A San Francisco Bay Area study found that for every meter a single-family home was closer to a BART station in 1990, its sales price increased by $2.29, all else being equal (Landis et al., 1994). A 1993 study of residential properties near the 14.5-mile Lindenwold Line in Philadelphia, using hedonic price models, concluded that access to rail created an average housing value premium of 6.4%
On a $200,000 home in Minneapolis or St. Paul you would be looking at a $12,800 premium on the property due to the proximity of a light rail station.
The effect on rental property has also been a Boone for owners. A study with the BART system in the Bay Area of California compared to other properties in the County, the estimated monthly lease premium within one-quarter mile of a station was 3.3 cents per square foot and for properties one-quarter to one-half mile away, it was 6.4 cents per square foot. People don't want to be right next to the station due to noise, however they will pay a significant premium to live within a half mile (walking distance).
There is one main reason I believe that light rail will have an even higher return for home owners in the Twin Cities than other areas nationally. Snow! Would you rather sit on a train and watch all of the accidents and congestion because of one inch of snow or would you rather white knuckle it to work? A lot of people will pay more to have more time to themselves and less stress. Two hour commutes are terrible!
I believe we have just started to see the positive effects on property values in Minneapolis and St. Paul. Once the Light Rail is up and running in St. Paul you will see more building along University Avenue. If you drive or ride along Hiawatha in South Minneapolis you will see a significant number of new condos and apartment buildings that have been built. Eventually more of the grain towers will be purchased and more building will go on.
The splurge of new construction along the light rail in the Dinkytown area of the University of Minnesota has been incredible. The more these lines connect different parts of the Twin Cities the more valuable the property around each rail line will become. If you can live in the Western Suburbs of Minneapolis and travel via light rail to downtown St. Paul because you live by the light rail station imagine the time and cost savings. It will give people more options on where they can work and live and the areas that are convenient to home owners because of this access will be much more valuable.

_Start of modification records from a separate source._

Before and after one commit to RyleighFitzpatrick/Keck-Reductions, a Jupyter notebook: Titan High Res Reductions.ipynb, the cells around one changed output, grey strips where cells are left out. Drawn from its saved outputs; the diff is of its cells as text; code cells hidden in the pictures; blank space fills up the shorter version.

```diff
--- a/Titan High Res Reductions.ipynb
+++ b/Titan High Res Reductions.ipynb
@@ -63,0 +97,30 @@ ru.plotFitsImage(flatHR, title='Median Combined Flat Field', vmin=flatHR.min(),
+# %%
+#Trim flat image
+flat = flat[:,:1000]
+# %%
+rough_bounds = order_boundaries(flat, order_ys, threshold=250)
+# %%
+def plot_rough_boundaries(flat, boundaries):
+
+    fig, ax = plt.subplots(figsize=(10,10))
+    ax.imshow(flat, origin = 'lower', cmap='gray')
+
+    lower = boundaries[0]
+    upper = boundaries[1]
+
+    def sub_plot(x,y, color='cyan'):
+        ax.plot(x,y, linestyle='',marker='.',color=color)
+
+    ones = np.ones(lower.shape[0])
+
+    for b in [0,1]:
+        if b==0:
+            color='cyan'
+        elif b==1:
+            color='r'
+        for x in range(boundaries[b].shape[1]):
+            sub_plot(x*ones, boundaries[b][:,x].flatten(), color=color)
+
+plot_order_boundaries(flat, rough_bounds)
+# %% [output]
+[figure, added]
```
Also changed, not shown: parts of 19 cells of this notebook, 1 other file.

When you are searching for a home in Minneapolis or St. Paul you may want to consider how close you are to a light rail station. Even if you don't use it, when you go to sell your home, the next buyer will likely pay you a premium for the home.